Hindi cinema seldom makes films about unapologetically amoral characters. The protagonists in director Bejoy Nambiar’s Shaitan are a group of five wayward youngsters who snort cocaine, get drunk, and drive around recklessly through the streets of Mumbai. This is a group of mostly ‘poor-little-rich-kids’ who’re emotionally estranged from their families. When they mow down two innocent people in a rash-driving accident, they must come up with big money to close the case. Going to their parents is not an option; hence one of them, Amy (played by Kalki Koechlin), an NRI with unresolved mommy issues, suggests that her friends fake her kidnapping so they can demand ransom from her dad. Expectedly their plan spirals wildly out of control, and that’s when the devil inside each of them decides to rear its ugly head.
First-time-feature director Nambiar tells his story confidently and stylishly, and uses various narrative devices like voice-overs and flashbacks-within-flashbacks to keep things from getting predictable. One of the film’s most exciting sequences is a shootout and subsequent chase in a crowded chawl cut to a remixed version of the classic song Khoya khoya chand.
But Nambiar punctures the narrative repeatedly with Kalki’s visions of her mother, and those flashbacks serve no purpose but to justify and apologize for Kalki’s eccentric personality, which in turn is a disservice to the very bravura of this film. It’s hard also to connect with these characters or empathize with their condition when Nambiar seems to be putting all his effort into distracting you with his fancy technical skills.
He has more luck when he shifts his focus to the track involving the tightly wound cop (played by Rajeev Khandelwal) who remains unfalteringly committed to his job, even as his marriage is coming apart. There is a smoldering intensity to those wordless scenes in which Khandelwal watches his wife leave their home, or when he loses his patience with a bureaucratic officer in the divorce court. Khandelwal is easily this film’s biggest strength, and even his tiniest moments have something to offer – like that scene in which he kicks a resistant auto-rickshaw driver into action.

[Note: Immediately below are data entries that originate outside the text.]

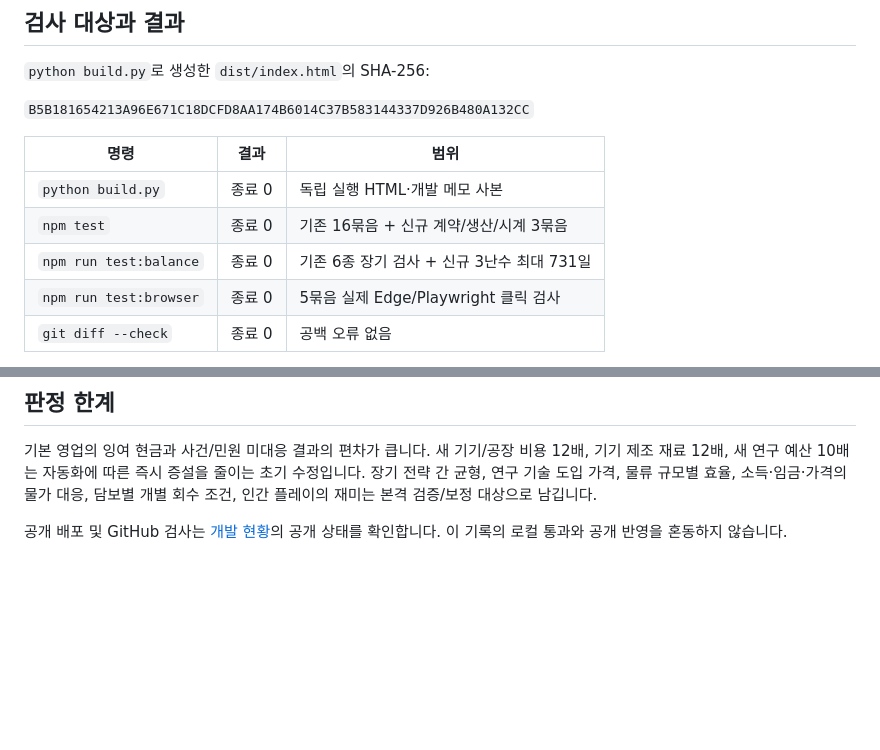
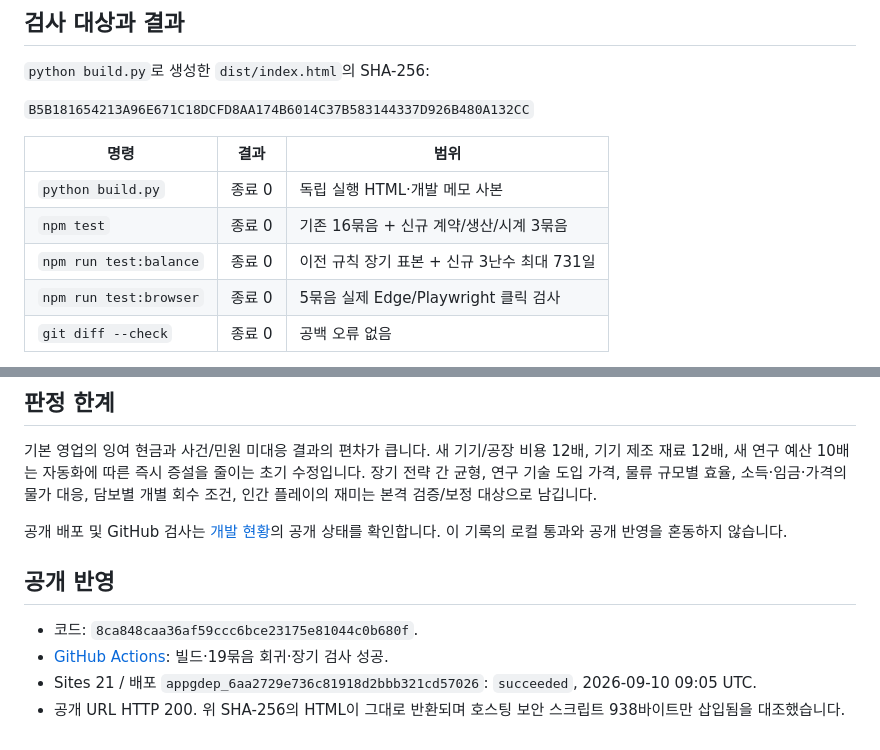
Before and after one commit to eunyoeongmin/hankan-vending-tycoon, a Markdown page: docs/VALIDATION_10.0.0.md, 2 parts joined by grey strips. Drawn GitHub-style; blank space fills up the shorter version.

```diff
--- a/docs/VALIDATION_10.0.0.md
+++ b/docs/VALIDATION_10.0.0.md
@@ -10,7 +10,7 @@
 |---|---|---|
 | `python build.py` | 종료 0 | 독립 실행 HTML·개발 메모 사본 |
 | `npm test` | 종료 0 | 기존 16묶음 + 신규 계약/생산/시계 3묶음 |
-| `npm run test:balance` | 종료 0 | 기존 6종 장기 검사 + 신규 3난수 최대 731일 |
+| `npm run test:balance` | 종료 0 | 이전 규칙 장기 표본 + 신규 3난수 최대 731일 |
 | `npm run test:browser` | 종료 0 | 5묶음 실제 Edge/Playwright 클릭 검사 |
 | `git diff --check` | 종료 0 | 공백 오류 없음 |
 
@@ -47,3 +47,10 @@
 기본 영업의 잉여 현금과 사건/민원 미대응 결과의 편차가 큽니다. 새 기기/공장 비용 12배, 기기 제조 재료 12배, 새 연구 예산 10배는 자동화에 따른 즉시 증설을 줄이는 초기 수정입니다. 장기 전략 간 균형, 연구 기술 도입 가격, 물류 규모별 효율, 소득·임금·가격의 물가 대응, 담보별 개별 회수 조건, 인간 플레이의 재미는 본격 검증/보정 대상으로 남깁니다.
 
 공개 배포 및 GitHub 검사는 [개발 현황](../DEVELOPMENT.md)의 공개 상태를 확인합니다. 이 기록의 로컬 통과와 공개 반영을 혼동하지 않습니다.
+
+## 공개 반영
+
+- 코드: `8ca848caa36af59ccc6bce23175e81044c0b680f`.
+- [GitHub Actions](https://github.com/eunyoeongmin/hankan-vending-tycoon/actions/runs/34458343928): 빌드·19묶음 회귀·장기 검사 성공.
+- Sites 21 / 배포 `appgdep_6aa2729e736c81918d2bbb321cd57026`: `succeeded`, 2026-09-10 09:05 UTC.
+- 공개 URL HTTP 200. 위 SHA-256의 HTML이 그대로 반환되며 호스팅 보안 스크립트 938바이트만 삽입됨을 대조했습니다.
```
Also changed, not shown: DEVELOPMENT.md (+10 -7 lines).
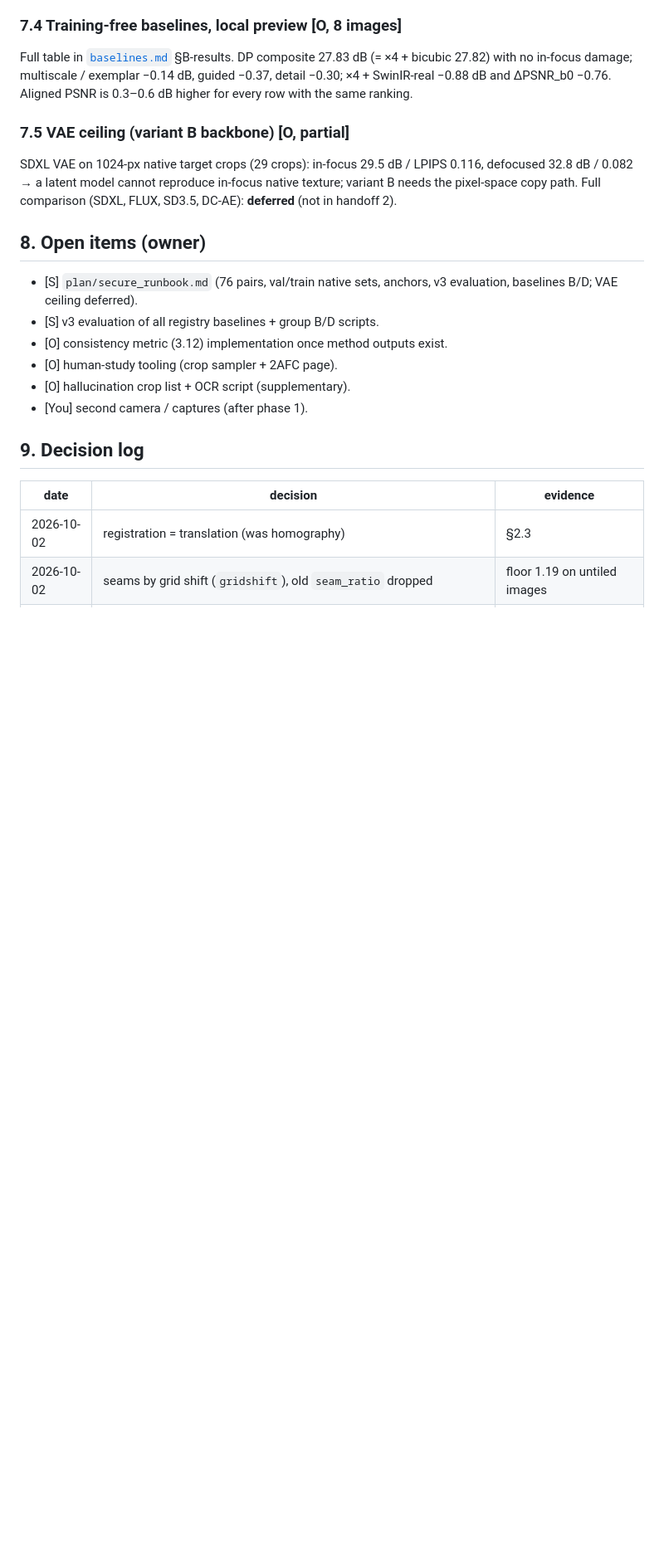
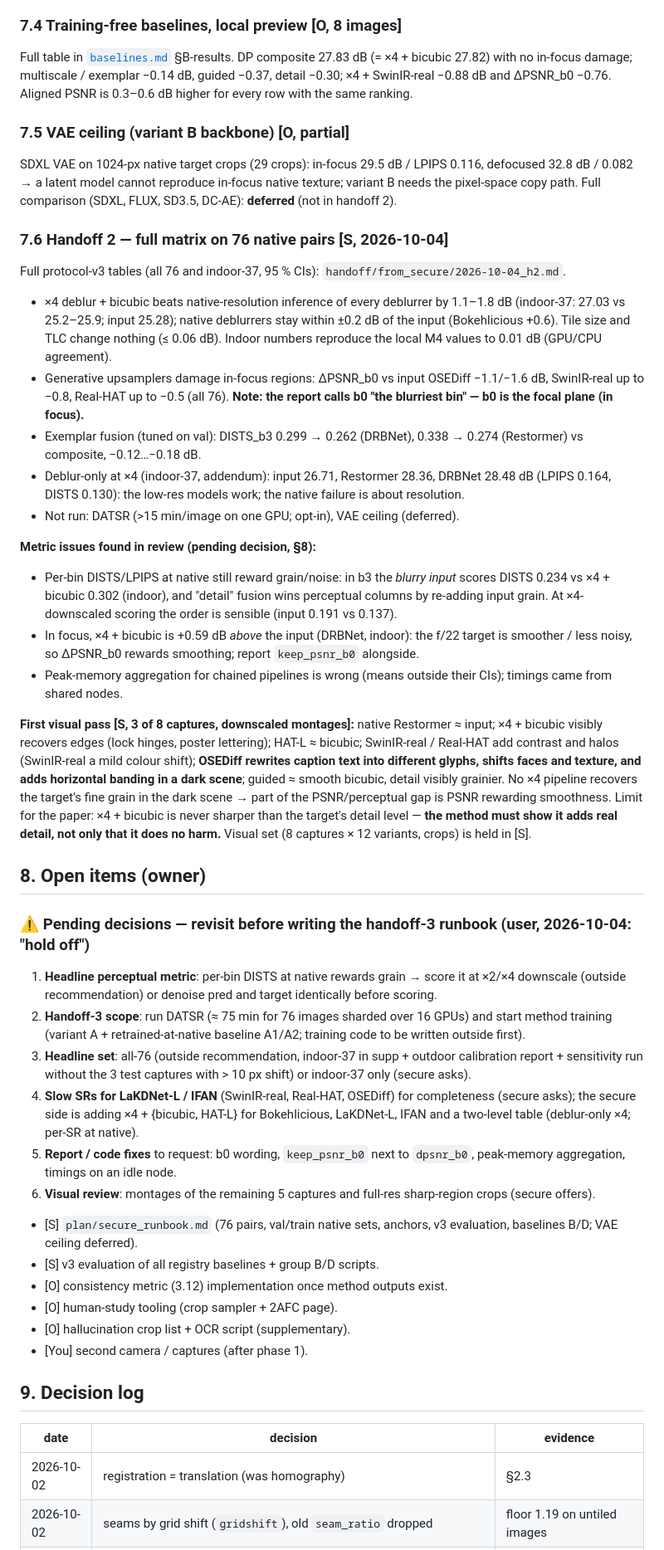
Before and after one commit to rchittersu/UntitledSubmission, a Markdown page: docs/evaluation.md, the part around one of its changes. Shown at 83% size. GitHub-like rendering; blank space fills up the shorter version.

Commit message:
docs: handoff-2 results (7.6), review findings, secure addendum + first visual pass, pending decisions before handoff 3
Co-Authored-By: Claude Opus 5.5 <noreply@anthropic.com>

```diff
--- a/docs/evaluation.md
+++ b/docs/evaluation.md
@@ -426,7 +426,49 @@ SDXL VAE on 1024-px native target crops (29 crops): in-focus 29.5 dB / LPIPS 0.1
 a latent model cannot reproduce in-focus native texture; variant B needs the pixel-space copy path. Full comparison
 (SDXL, FLUX, SD3.5, DC-AE): **deferred** (not in handoff 2).
 
+### 7.6 Handoff 2 — full matrix on 76 native pairs [S, 2026-10-04]
+Full protocol-v3 tables (all 76 and indoor-37, 95 % CIs): `handoff/from_secure/2026-10-04_h2.md`.
+- ×4 deblur + bicubic beats native-resolution inference of every deblurrer by 1.1–1.8 dB (indoor-37: 27.03 vs
+  25.2–25.9; input 25.28); native deblurrers stay within ±0.2 dB of the input (Bokehlicious +0.6). Tile size and
+  TLC change nothing (≤ 0.06 dB). Indoor numbers reproduce the local M4 values to 0.01 dB (GPU/CPU agreement).
+- Generative upsamplers damage in-focus regions: ΔPSNR_b0 vs input OSEDiff −1.1/−1.6 dB, SwinIR-real up to −0.8,
+  Real-HAT up to −0.5 (all 76). **Note: the report calls b0 "the blurriest bin" — b0 is the focal plane (in focus).**
+- Exemplar fusion (tuned on val): DISTS_b3 0.299 → 0.262 (DRBNet), 0.338 → 0.274 (Restormer) vs composite, −0.12…−0.18 dB.
+- Deblur-only at ×4 (indoor-37, addendum): input 26.71, Restormer 28.36, DRBNet 28.48 dB (LPIPS 0.164, DISTS 0.130):
+  the low-res models work; the native failure is about resolution.
+- Not run: DATSR (>15 min/image on one GPU; opt-in), VAE ceiling (deferred).
+
+**Metric issues found in review (pending decision, §8):**
+- Per-bin DISTS/LPIPS at native still reward grain/noise: in b3 the *blurry input* scores DISTS 0.234 vs ×4 + bicubic
+  0.302 (indoor), and "detail" fusion wins perceptual columns by re-adding input grain. At ×4-downscaled scoring the
+  order is sensible (input 0.191 vs 0.137).
+- In focus, ×4 + bicubic is +0.59 dB *above* the input (DRBNet, indoor): the f/22 target is smoother / less noisy, so
+  ΔPSNR_b0 rewards smoothing; report `keep_psnr_b0` alongside.
+- Peak-memory aggregation for chained pipelines is wrong (means outside their CIs); timings came from shared nodes.
+
+**First visual pass [S, 3 of 8 captures, downscaled montages]:** native Restormer ≈ input; ×4 + bicubic visibly
+recovers edges (lock hinges, poster lettering); HAT-L ≈ bicubic; SwinIR-real / Real-HAT add contrast and halos
+(SwinIR-real a mild colour shift); **OSEDiff rewrites caption text into different glyphs, shifts faces and texture,
+and adds horizontal banding in a dark scene**; guided ≈ smooth bicubic, detail visibly grainier. No ×4 pipeline
+recovers the target's fine grain in the dark scene → part of the PSNR/perceptual gap is PSNR rewarding smoothness.
+Limit for the paper: ×4 + bicubic is never sharper than the target's detail level — **the method must show it adds
+real detail, not only that it does no harm.** Visual set (8 captures × 12 variants, crops) is held in [S].
+
 ## 8. Open items (owner)
+
+### ⚠ Pending decisions — revisit before writing the handoff-3 runbook (user, 2026-10-04: "hold off")
+1. **Headline perceptual metric**: per-bin DISTS at native rewards grain → score it at ×2/×4 downscale (outside
+   recommendation) or denoise pred and target identically before scoring.
+2. **Handoff-3 scope**: run DATSR (≈ 75 min for 76 images sharded over 16 GPUs) and start method training (variant A +
+   retrained-at-native baseline A1/A2; training code to be written outside first).
+3. **Headline set**: all-76 (outside recommendation, indoor-37 in supp + outdoor calibration report + sensitivity run
+   without the 3 test captures with > 10 px shift) or indoor-37 only (secure asks).
+4. **Slow SRs for LaKDNet-L / IFAN** (SwinIR-real, Real-HAT, OSEDiff) for completeness (secure asks); the secure side is
+   adding ×4 + {bicubic, HAT-L} for Bokehlicious, LaKDNet-L, IFAN and a two-level table (deblur-only ×4; per-SR at native).
+5. **Report / code fixes** to request: b0 wording, `keep_psnr_b0` next to `dpsnr_b0`, peak-memory aggregation, timings
+   on an idle node.
+6. **Visual review**: montages of the remaining 5 captures and full-res sharp-region crops (secure offers).
+
 - [S] `plan/secure_runbook.md` (76 pairs, val/train native sets, anchors, v3 evaluation, baselines B/D; VAE ceiling deferred).
 - [S] v3 evaluation of all registry baselines + group B/D scripts.
 - [O] consistency metric (3.12) implementation once method outputs exist.
```
Also changed, not shown: other parts of docs/evaluation.md (+0 -3 lines).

The film’s other key weapon is its remarkable soundtrack that is credited to as many as five composers. Nambiar uses music cleverly to maximize dramatic impact. Of the central cast, the three boys – Neil Bhoopalam as Zubin, Shiv Pandit as the rakishly charming Dash, and Gulshan Devaiya as KC – get a better shot than the girls at realizing their characters. But the film itself goes south post intermission, with giant loopholes in the plot and repetitive scenes, not to mention that cop-out climax. What could have been a terrific, thrilling film is ultimately an impressive first-time feature. Nevertheless, Nambiar makes a confident debut and delivers a brave, engaging film that shouldn’t be missed.
I’m going with three out of five for director Bejoy Nambiar’s Shaitan. It isn’t as daring as Anurag Kashyap’s debut Paanch whose themes it clearly mirrors, but it’s got many moments that’ll surprise you.